But according to experts, it will still be a vastly different experience than it will be in Casper, one of the several places located along the ‘path of totality.’

“Absolutely it [makes a difference], and that's why there's big fight to get hotels and camp spaces along that path of totality in Wyoming and Nebraska,” Pequette said. “In Casper, you'll see that corona flare out right at totality. You'll see stars pop out in the sky- planets- so it is really a very different experience.”

Solar eclipse. (Photo: Thinkstock/Getty Images)
Solar eclipse. (Photo: Thinkstock/Getty Images)

Colorado’s town with the most obscurity will be Julesburg, Colorado’s northeastern most town, where obscurity will reach 99.12 percent.
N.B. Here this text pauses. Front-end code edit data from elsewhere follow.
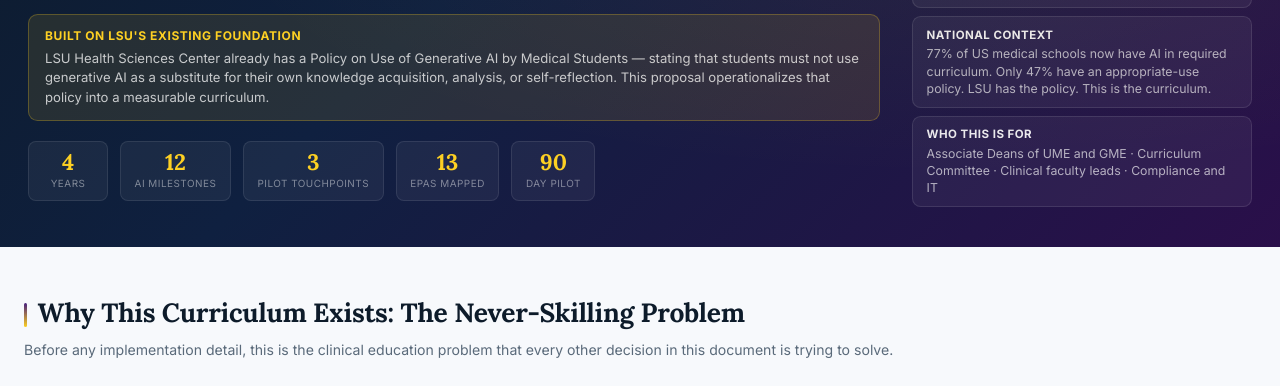
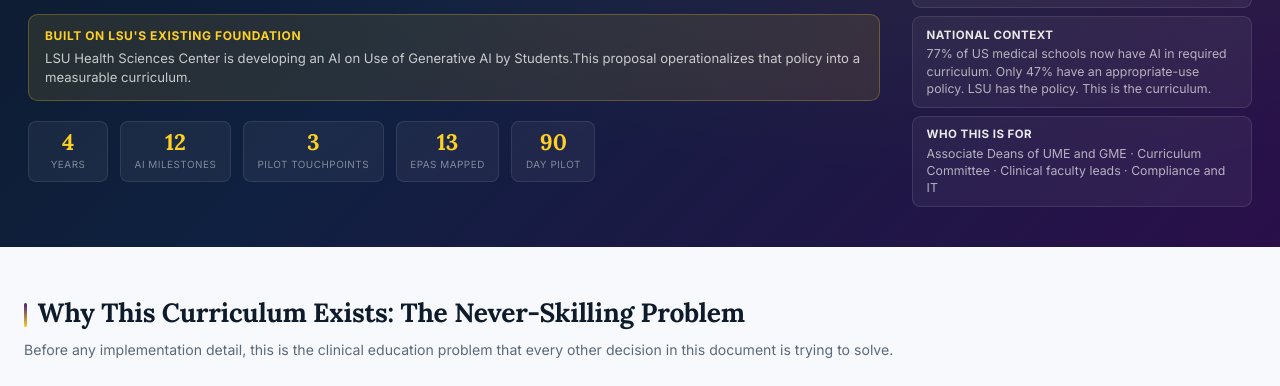
Before and after one commit to DataDrivenMed/AI-Curriculum, a plain HTML site: page index.html in a window 1280 px wide. Shown: the part 358-744 px from the top of the page. Drawn offline with Linux system fonts and the light colour scheme.

Commit message:
Update and rename LSU_AI_Curriculum_FINAL_v4.html to index.html

```diff
--- a/LSU_AI_Curriculum_FINAL_v4.html
+++ b/index.html
@@ -388,7 +388,7 @@
   <p class="hero-sub">Not a course. Not a lecture series. A structured thread woven through M1 to PGY2 that protects independent clinical reasoning while preparing every graduate for the AI-mediated residency environments they will enter on day one.</p>
   <div class="hero-policy-box">
     <strong>Built on LSU's existing foundation</strong>
-    LSU Health Sciences Center already has a Policy on Use of Generative AI by Medical Students — stating that students must not use generative AI as a substitute for their own knowledge acquisition, analysis, or self-reflection. This proposal operationalizes that policy into a measurable curriculum.
+    LSU Health Sciences Center is developing an AI on Use of Generative AI by Students.This proposal operationalizes that policy into a measurable curriculum.
   </div>
   <div class="hero-stats">
     <div class="hstat"><div class="hstat-n">4</div><div class="hstat-l">Years</div></div>
```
But even there the experience will differ as experts say that obscurity will still omit 10,000 times as much light as totality.

Durango is Colorado’s ‘least obscured’ town, where obscurity will reach 80.6 percent; a number that still fairs better more than half of the country’s obscurity.

Even though there won't be totality in Denver - safety will be just as, if not more important.

Scientists say anywhere you view the eclipse you'll need to do it safely, either through a reflection or with certified eclipse sunglasses.